              \n[.trunc] register.

       \n[.ns]
              1 if no-space mode is active, 0 otherwise.

       \n[.pe]
              1 during a page ejection caused by the bp request, 0  otherwise.

       \n[.pn]
              The  number  of  the  next  page,  either  the value set by a pn
              request, or the number of the current page plus 1.

       \n[.ps]
              The current point size in scaled points.

       \n[.psr]
              The last-requested point size in scaled points.

       \n[.pvs]
              The current  post-vertical  line  space  as  set  with  the  pvs
              request.

       \n[.rj]
              The  number  of  lines  to  be  right-justified as set by the rj
              request.

       \n[.slant]
              The slant of the current font as set with \S.

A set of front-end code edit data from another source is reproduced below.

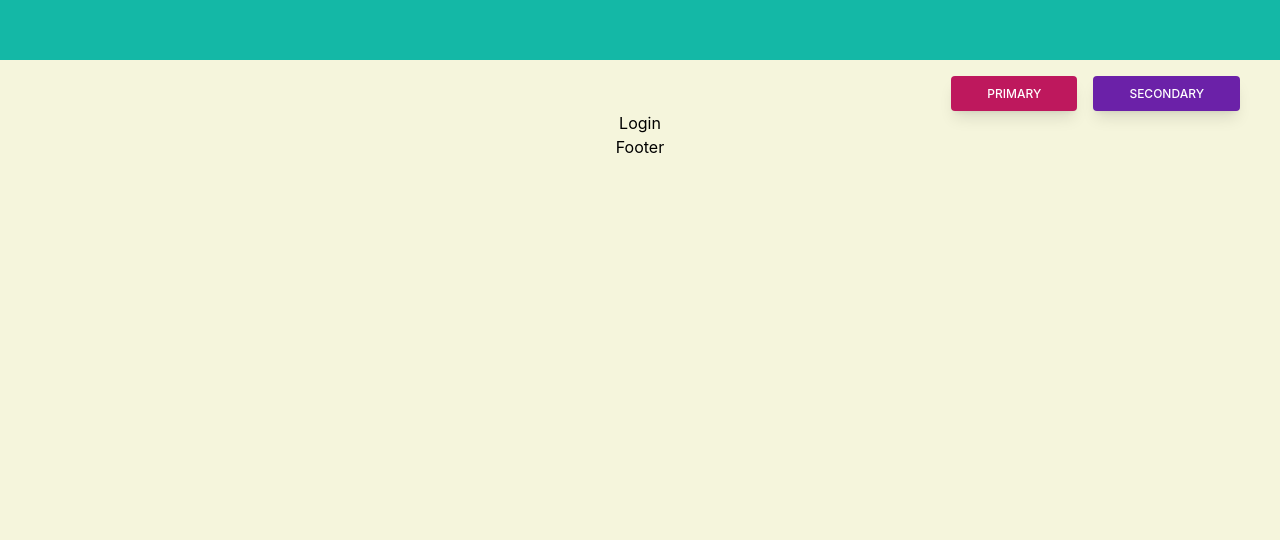
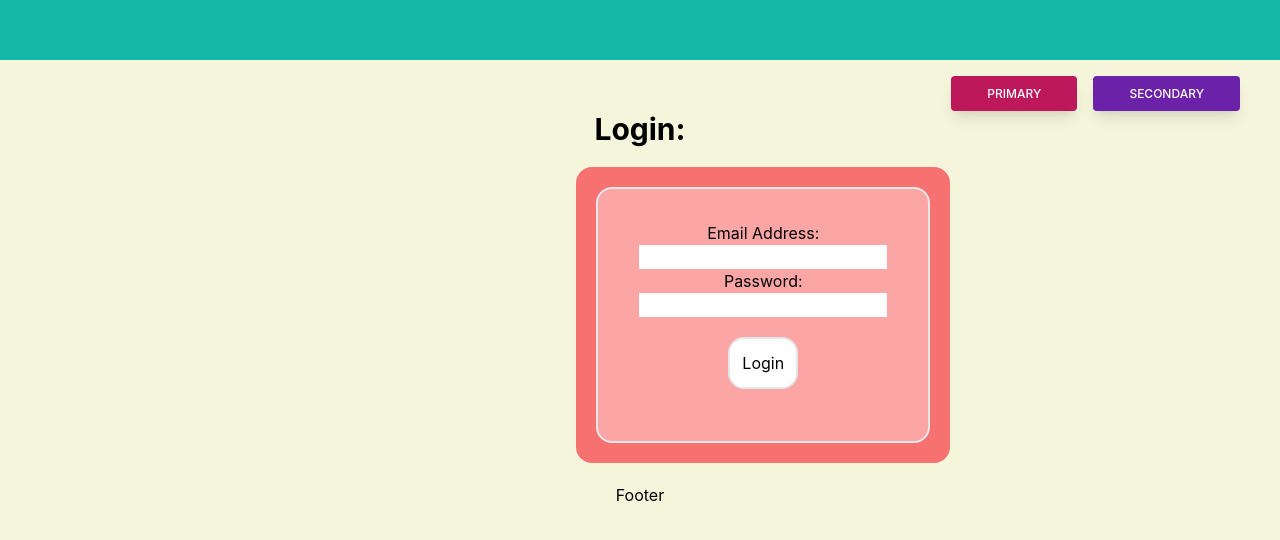
Before and after one commit to leothoma88/GiveBackApp, a React (Create React App) app: page /login in a window 1280 px wide. Shown: the part 196-736 px from the top of the page. Built offline with nearby package versions, Linux system fonts and the light colour scheme.

Commit message:
Login Page

```diff
--- a/src/components/Login.jsx
+++ b/src/components/Login.jsx
@@ -1,9 +1,47 @@
-import React from 'react'
+import React from "react";
 
 const Login = () => {
   return (
-    <div>Login</div>
-  )
-}
+    <div>
+      <h1 className="text-3xl font-bold"> Login:</h1>
+      <div className="flex content-center">
+        <div className="ml-64 p-5 h-full col-span-1 grid grid-cols-1 pl-80">
+          <div className="start bg-red-400 w-4/5 border-bg-black rounded-2xl">
+            <div className="card p-8 m-5 border-2 bg-red-300 rounded-2xl">
+              <form className="form login-form">
+                <div className="form-group">
+                  <label className="form-label" htmlFor="email">
+                    Email Address:
+                  </label>
+                  <input
+                    className="form-input form-control"
+                    type="text"
+                    id="email"
+                  />
+                </div>
+                <div className="form-group">
+                  <label htmlFor="passwordInput">Password:</label>
+                  <input
+                    className="form-input form-control"
+                    type="password"
+                    id="passwordInput"
+                  />
+                </div>
+                <div className="BtnSpace">
+                  <button
+                    className="loginBtn btn-primary border-2 bg-white p-3 m-5 rounded-2xl hover:bg-amber-500"
+                    type="login"
+                  >
+                    Login
+                  </button>
+                </div>
+              </form>
+            </div>
+          </div>
+        </div>
+      </div>
+    </div>
+  );
+};
 
-export default Login
+export default Login;
```
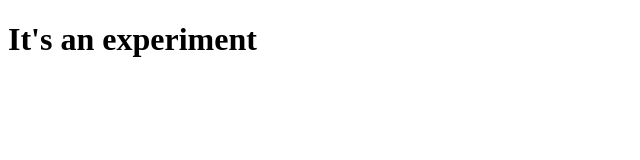
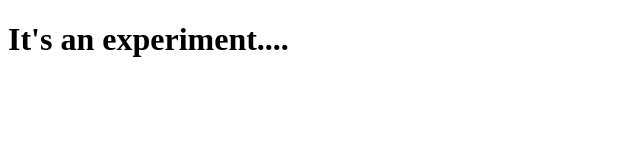
Before and after one commit to Aalamansari/My-portfolio, a plain HTML site: page experiment.html in a window 1280 px wide. Shown: the full height of the page, 0-640 px from the left. Drawn offline with Linux system fonts and the light colour scheme.

Commit message:
expe changed slightly

```diff
--- a/experiment.html
+++ b/experiment.html
@@ -7,6 +7,6 @@
     <title>let's do it</title>
 </head>
 <body>
-    <h1>It's an experiment</h1>
+    <h1>It's an experiment....</h1>
 </body>
 </html>
```
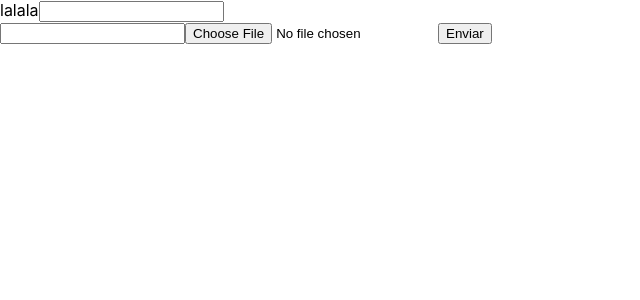
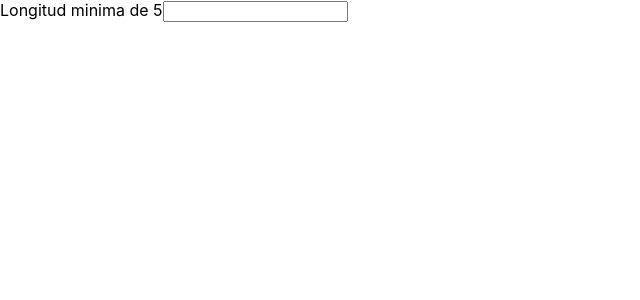
Before and after one commit to mercado-carlos/react-guia-definitiva-holamundo, a React (Vite) app: page / in a window 1280 px wide. Shown: the top 300 px of the page, without its empty margins (0-640 px from the left). Built offline with nearby package versions, Linux system fonts and the light colour scheme.

Commit message:
Introduccion a controlled components

```diff
--- a/src/App.tsx
+++ b/src/App.tsx
@@ -1,24 +1,23 @@
-import React from 'react';
-import './App.css';
+import React, { useState } from 'react';
 
-function App() {
-    const submit = (e: any) => {
-        e.prevenntDefault();
-        const data = Array.from(new FormData(e.target));
-        console.log(Object.fromEntries(data));
+const App = () => {
+    const [value, setValue] = useState('');
+
+    const handleChange = (e: any) => {
+        setValue(e.target.value);
     };
 
     return (
-        <form onSubmit={submit}>
-            <div>
-                <span>lalala</span>
-                <input name="campo" />
-            </div>
-            <input name="campo-2" />
-            <input type="file" name="archivo" />
-            <input type="submit" value="Enviar" />
-        </form>
+        <div>
+            {value.length < 5 ? <span>Longitud minima de 5</span> : null}
+            <input
+                type="text"
+                name="normal"
+                value={value}
+                onChange={handleChange}
+            />
+        </div>
     );
-}
+};
 
 export default App;
```
Also changed, not shown: src/uncontrolled-with-files.tsx (added, +24 -0 lines).
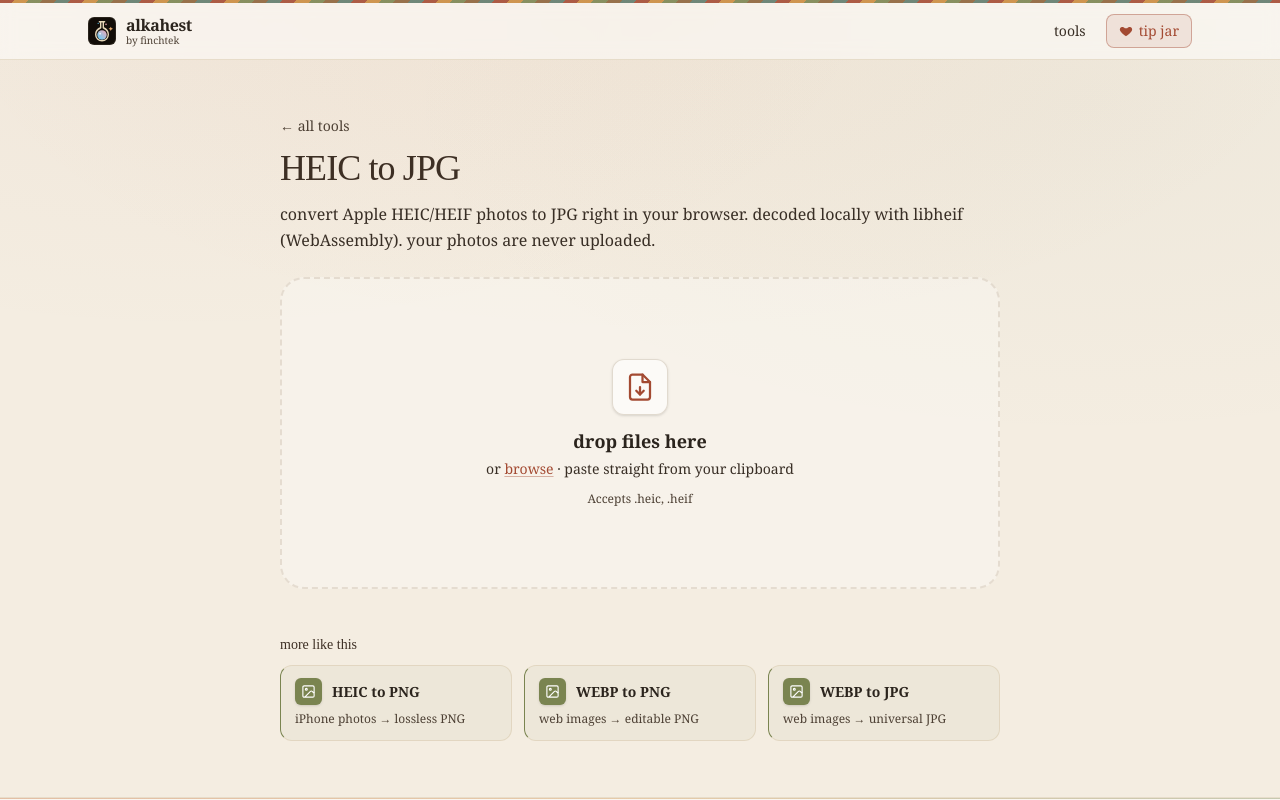
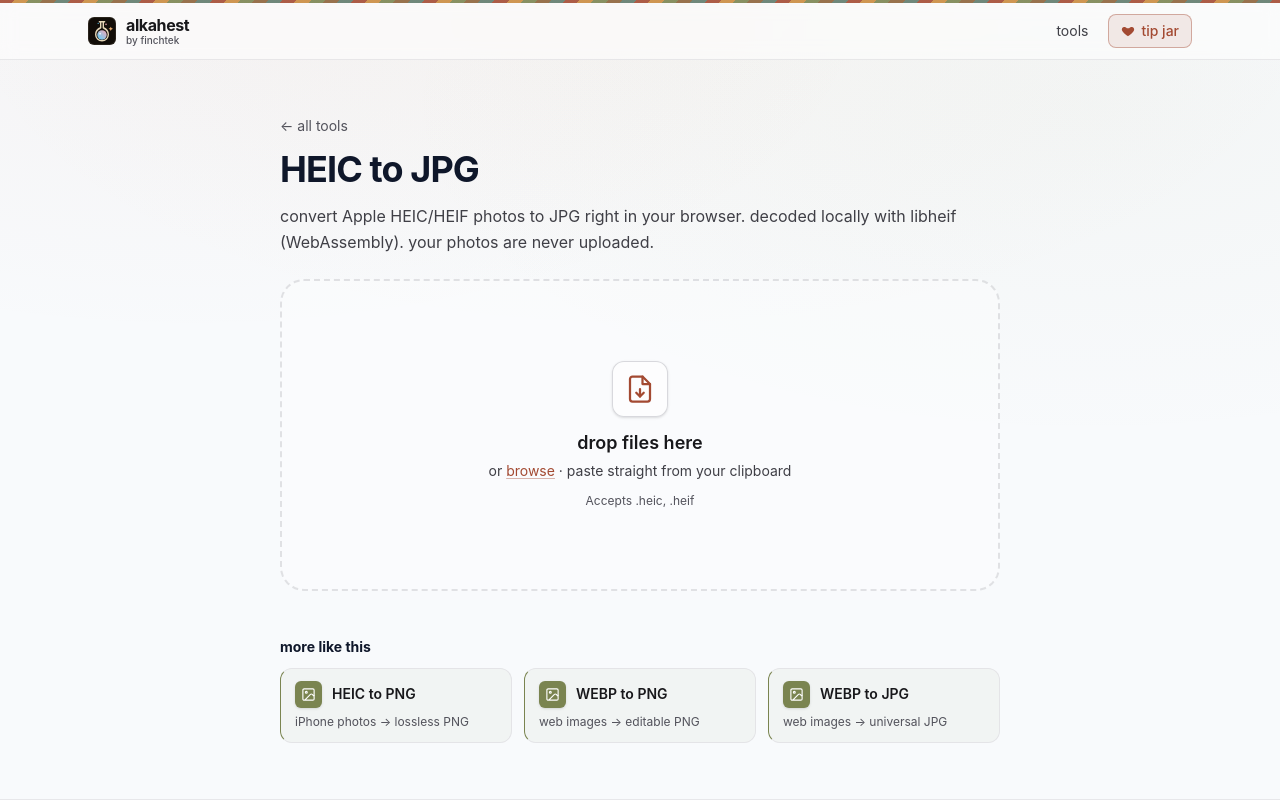
Before and after one commit to finchtek/alkahest, a SvelteKit app: page /heic-to-jpg in a window 1280 px wide. Shown: the top 800 px of the page. Built offline with nearby package versions, Linux system fonts and the light colour scheme.

Commit message:
fix an d font

```diff
--- a/src/app.css
+++ b/src/app.css
@@ -1,19 +1,19 @@
 @import 'tailwindcss';
-@import url('https://fonts.googleapis.com/css2?family=Vollkorn:ital,wght@0,400;0,600;0,700;1,400&family=UnifrakturCook:wght@700&display=swap');
+@import url('https://fonts.googleapis.com/css2?family=Inter:wght@400;500;600;700;800&display=swap');
 
 @theme {
-	/* FinchTek palette: earth tones, light warm ground */
-	--color-zinc-50: #f4ede1;
-	--color-zinc-100: #e8dcc8;
-	--color-zinc-200: #dcc9af;
-	--color-zinc-300: #d6c6a7;
-	--color-zinc-400: #baaa95;
-	--color-zinc-500: #6b5847;
-	--color-zinc-600: #4d4034;
-	--color-zinc-700: #382e25;
-	--color-zinc-800: #2c221a;
-	--color-zinc-900: #2b241d;
-	--color-zinc-950: #1b1611;
+	/* Crisp neutral zinc palette for maximum contrast & legibility */
+	--color-zinc-50: #fafafa;
+	--color-zinc-100: #f4f4f5;
+	--color-zinc-200: #e4e4e7;
+	--color-zinc-300: #d4d4d8;
+	--color-zinc-400: #a1a1aa;
+	--color-zinc-500: #71717a;
+	--color-zinc-600: #52525b;
+	--color-zinc-700: #3f3f46;
+	--color-zinc-800: #27272a;
+	--color-zinc-900: #18181b;
+	--color-zinc-950: #09090b;
 
 	/* terracotta primary */
 	--color-accent-50: #fdf3e7;
@@ -28,8 +28,8 @@
 	--color-brown-500: #8c6239;
 	--color-teal-500: #5f7a6b;
 
-	--font-sans: 'Vollkorn', Georgia, 'Times New Roman', serif;
-	--font-display: 'UnifrakturCook', 'Vollkorn', serif;
+	--font-sans: 'Inter', -apple-system, BlinkMacSystemFont, 'Segoe UI', Roboto, sans-serif;
+	--font-display: 'Inter', -apple-system, BlinkMacSystemFont, 'Segoe UI', Roboto, sans-serif;
 	--font-mono:
 		ui-monospace, 'SF Mono', SFMono-Regular, Menlo, Consolas, 'Liberation Mono', monospace;
 }
@@ -39,13 +39,14 @@
 	scroll-behavior: smooth;
 }
 
-/* light warm ground */
+/* Crisp light background */
 body {
-	background-color: #f4ede1;
+	background-color: #f8fafc;
+	color: #0f172a;
 	background-image:
-		radial-gradient(700px 340px at 15% 0%, rgb(154 79 63 / 0.04), transparent),
-		radial-gradient(700px 340px at 50% 0%, rgb(194 109 51 / 0.05), transparent),
-		radial-gradient(700px 340px at 85% 10%, rgb(95 111 82 / 0.04), transparent);
+		radial-gradient(700px 340px at 15% 0%, rgb(163 74 50 / 0.04), transparent),
+		radial-gradient(700px 340px at 50% 0%, rgb(201 138 62 / 0.04), transparent),
+		radial-gradient(700px 340px at 85% 10%, rgb(122 132 80 / 0.04), transparent);
 }
 
 @media (prefers-reduced-motion: reduce) {
@@ -61,10 +62,10 @@
 }
 
 ::selection {
-	background: rgb(245 169 184 / 0.3);
+	background: rgb(163 74 50 / 0.2);
 }
 
-/* FinchTek headings — display face for moments, body serif for hierarchy */
+/* Clean modern typography */
 h1,
 h2,
 h3,
@@ -72,18 +73,17 @@
 h5,
 h6 {
 	font-family: var(--font-display);
-	font-weight: 400;
-	line-height: 1.15;
-	color: #3d2f24;
+	font-weight: 700;
+	line-height: 1.2;
+	color: #0f172a;
 }
 
-/* body text stays in serif */
 p, li, label, button, .body-text {
 	font-family: var(--font-sans);
 }
 
 .card {
-	@apply rounded-xl border border-zinc-300/50 bg-white/70 transition hover:border-zinc-400/70 hover:shadow-sm;
+	@apply rounded-xl border border-zinc-200 bg-white transition hover:border-zinc-300 hover:shadow-xs;
 }
 
 /* spectrum hairline: terracotta → amber → moss */
@@ -91,9 +91,7 @@
 	background: linear-gradient(90deg, #c26d33, #c98a3e, #7a8450);
 }
 
-/* guild stripe: the FinchTek five-color diagonal weave, used as a fun
-   decorative flourish (never as content filler here — this app is finished,
-   not a placeholder) */
+/* guild stripe */
 .guild-stripe {
 	background-image: repeating-linear-gradient(
 		135deg,
@@ -105,7 +103,7 @@
 	);
 }
 
-/* solid-color pill badges, matching the main FinchTek site's badge system */
+/* solid-color pill badges */
 .badge {
 	@apply inline-flex items-center rounded-full px-2.5 py-0.5 text-[0.65rem] font-bold tracking-wide text-white uppercase;
 }
@@ -131,5 +129,5 @@
 }
 
 .btn-secondary {
-	@apply inline-flex cursor-pointer items-center justify-center gap-2 rounded-full border border-zinc-400/50 bg-white/50 px-6 py-2.5 font-semibold text-zinc-800 transition hover:bg-white hover:border-zinc-500 focus-visible:outline-2 focus-visible:outline-offset-2 focus-visible:outline-[#a34a32];
+	@apply inline-flex cursor-pointer items-center justify-center gap-2 rounded-full border border-zinc-300 bg-white px-6 py-2.5 font-semibold text-zinc-900 transition hover:bg-zinc-50 hover:border-zinc-400 focus-visible:outline-2 focus-visible:outline-offset-2 focus-visible:outline-[#a34a32];
 }
--- a/src/lib/components/SuccessModal.svelte
+++ b/src/lib/components/SuccessModal.svelte
@@ -82,7 +82,7 @@
 				</button>
 			</div>
 
-			<p class="mt-3 text-sm leading-relaxed text-zinc-200">
+			<p class="mt-3 text-sm leading-relaxed text-zinc-300">
 				processed right on your device: {results.length}
 				{results.length === 1 ? 'file' : 'files'}, {formatBytes(totalOut)}{saved > 0.01
 					? ` (${Math.round(saved * 100)}% smaller)`
@@ -104,15 +104,15 @@
 				<button class="btn-secondary" onclick={onreset}>transmute more files</button>
 			</div>
 
-			<div class="mt-5 rounded-xl border border-white/15 bg-white/[0.06] p-4 text-center">
-				<p class="text-sm font-medium leading-relaxed text-amber-100">
+			<div class="mt-5 rounded-xl border border-zinc-700 bg-zinc-800/90 p-4 text-center">
+				<p class="text-sm font-medium leading-relaxed text-zinc-100">
 					{cheekyMessages[messageIndex]}
 				</p>
 				<a
 					href={SITE.tipUrl}
 					target="_blank"
 					rel="noopener noreferrer"
-					class="mt-3 inline-flex items-center gap-2 rounded-xl border border-amber-500/50 bg-amber-500/15 px-4 py-2 text-sm font-bold text-amber-200 transition hover:bg-amber-500/25 hover:text-white"
+					class="mt-3 inline-flex items-center gap-2 rounded-xl bg-[#a34a32] px-4 py-2 text-sm font-bold text-white shadow-md transition hover:bg-[#8c3d28]"
 				>
 					<svg width="15" height="15" viewBox="0 0 24 24" fill="currentColor" aria-hidden="true">
 						<path d="M12 21s-7.5-4.7-10-9.3C.4 8.6 2.2 5 5.7 5c2 0 3.4 1.1 4.3 2.4h4c.9-1.3 2.3-2.4 4.3-2.4 3.5 0 5.3 3.6 3.7 6.7C19.5 16.3 12 21 12 21Z" />
--- a/src/lib/convert/pdf.ts
+++ b/src/lib/convert/pdf.ts
@@ -22,6 +22,11 @@
 	for (let i = 0; i < files.length; i++) {
 		progress({ ratio: i / files.length, label: `Adding ${files[i].name} (${i + 1}/${files.length})` });
 		const src = await PDFDocument.load(await files[i].arrayBuffer(), { ignoreEncryption: true });
+		try {
+			src.getForm().flatten();
+		} catch {
+			// ignore if document has no form or fields
+		}
 		const pages = await out.copyPages(src, src.getPageIndices());
 		for (const p of pages) out.addPage(p);
 	}
@@ -68,6 +73,11 @@
 	const { PDFDocument } = await getPdfLib();
 	const file = files[0];
 	const src = await PDFDocument.load(await file.arrayBuffer(), { ignoreEncryption: true });
+	try {
+		src.getForm().flatten();
+	} catch {
+		// ignore if document has no form or fields
+	}
 	const ranges = parseRanges(String(opts.ranges ?? ''), src.getPageCount());
 	const base = file.name.replace(/\.pdf$/i, '');
 	const results: ConvertResult[] = [];
--- a/src/routes/edit-pdf/+page.svelte
+++ b/src/routes/edit-pdf/+page.svelte
@@ -123,6 +123,11 @@
 		try {
 			const { PDFDocument, degrees } = await import('pdf-lib');
 			const src = await PDFDocument.load(srcBytes.slice(0), { ignoreEncryption: true });
+			try {
+				src.getForm().flatten();
+			} catch {
+				// ignore if document has no form or fields
+			}
 			const out = await PDFDocument.create();
 			const existingIdx = pages
 				.map((p, i) => ({ p, i }))
```
Also changed, not shown: 61 other files (tests, documents, lock files or other folders).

       \n[.sr]
              The last requested point size in points as a  decimal  fraction.
              This is a string-valued register.

       \n[.ss]
              \n[.sss]  These  give  the  values  of the parameters set by the
              first and second arguments of the ss request.

       \n[.sty]
              The current font style.  This is a string-valued register.

       \n[.tabs]
              A string representation of the current tab settings suitable for
              use as an argument to the ta request.

       \n[.trunc]
              The  amount  of  vertical  space  truncated by the most recently
              sprung vertical position trap, or, if the trap was sprung  by  a
              ne  request, minus the amount of vertical motion produced by the
              ne request.  In  other  words, at the point  a  trap is  sprung,
              it  represents  the  difference  of   what the vertical position
              would have been but for the trap, and what the vertical position
              actually is.  Useful in conjunction with the \n[.ne] register.

       \n[.U] Set  to  1 if in safer mode and to 0 if in unsafe mode (as given
              with the -U command line option).

       \n[.vpt]
              1 if vertical position traps are enabled, 0 otherwise.

       \n[.warn]
              The sum of the numbers associated with  each  of  the  currently
              enabled  warnings.   The  number associated with each warning is
              listed in troff(1).

       \n[.x] The major version number.  For example, if the version number is
              1.03, then \n[.x] contains 1.

       \n[.y] The minor version number.  For example, if the version number is
              1.03, then \n[.y] contains 03.

       \n[.Y] The revision number of groff.

       \n[.zoom]
              The zoom value of the current font, in  multiples  of  1/1000th.
              Zero if no magnification.

       \n[llx]
              \n[lly] \n[urx] \n[ury] These four registers are set by the psbb
              request and contain  the  bounding  box  values  (in  PostScript
              units) of a given PostScript image.

       The following read/write registers are set by the \w escape sequence:

       \n[rst]
              \n[rsb]  Like  the  st and sb registers, but take account of the
              heights and depths of glyphs.

       \n[ssc]
              The amount of horizontal space (possibly negative)  that  should
              be added to the last glyph before a subscript.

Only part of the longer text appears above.